* TRY IT
Leaving all pictures aside, write out the records below precisely as given.

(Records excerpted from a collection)

━━━━━━━━━━━━━━━━━━━━

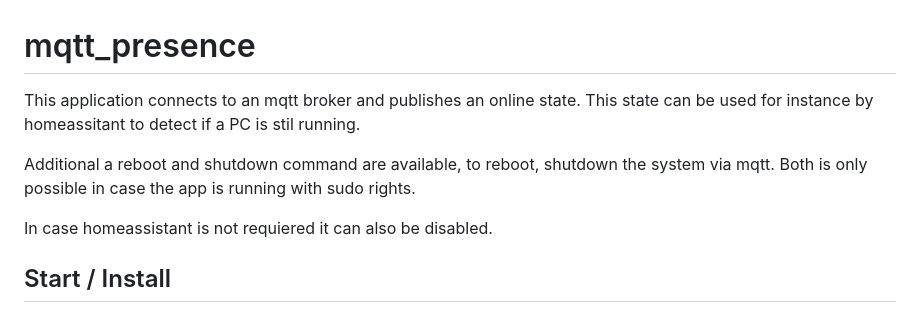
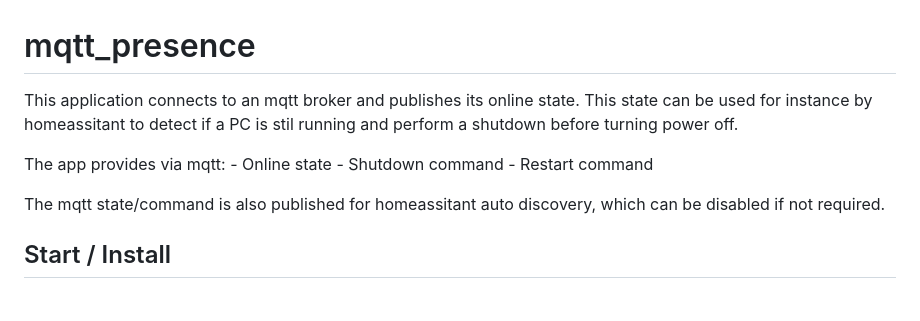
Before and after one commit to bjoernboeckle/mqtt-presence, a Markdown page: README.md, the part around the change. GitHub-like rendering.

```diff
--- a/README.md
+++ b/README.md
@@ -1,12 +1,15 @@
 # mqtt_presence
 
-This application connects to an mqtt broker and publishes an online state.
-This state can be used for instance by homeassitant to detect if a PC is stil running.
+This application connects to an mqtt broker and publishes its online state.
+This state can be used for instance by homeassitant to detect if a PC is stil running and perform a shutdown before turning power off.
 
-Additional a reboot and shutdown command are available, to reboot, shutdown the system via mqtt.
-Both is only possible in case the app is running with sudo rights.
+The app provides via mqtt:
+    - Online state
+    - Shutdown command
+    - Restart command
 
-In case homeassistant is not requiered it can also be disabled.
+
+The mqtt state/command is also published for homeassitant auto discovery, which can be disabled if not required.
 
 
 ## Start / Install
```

━━━━━━━━━━━━━━━━━━━━

* WRITTEN ANSWER
Before and after one commit to bjoernboeckle/mqtt-presence, a Markdown page: README.md, the part around the change. GitHub-like rendering.

```diff
--- a/README.md
+++ b/README.md
@@ -1,12 +1,15 @@
 # mqtt_presence
 
-This application connects to an mqtt broker and publishes an online state.
-This state can be used for instance by homeassitant to detect if a PC is stil running.
+This application connects to an mqtt broker and publishes its online state.
+This state can be used for instance by homeassitant to detect if a PC is stil running and perform a shutdown before turning power off.
 
-Additional a reboot and shutdown command are available, to reboot, shutdown the system via mqtt.
-Both is only possible in case the app is running with sudo rights.
+The app provides via mqtt:
+    - Online state
+    - Shutdown command
+    - Restart command
 
-In case homeassistant is not requiered it can also be disabled.
+
+The mqtt state/command is also published for homeassitant auto discovery, which can be disabled if not required.
 
 
 ## Start / Install
```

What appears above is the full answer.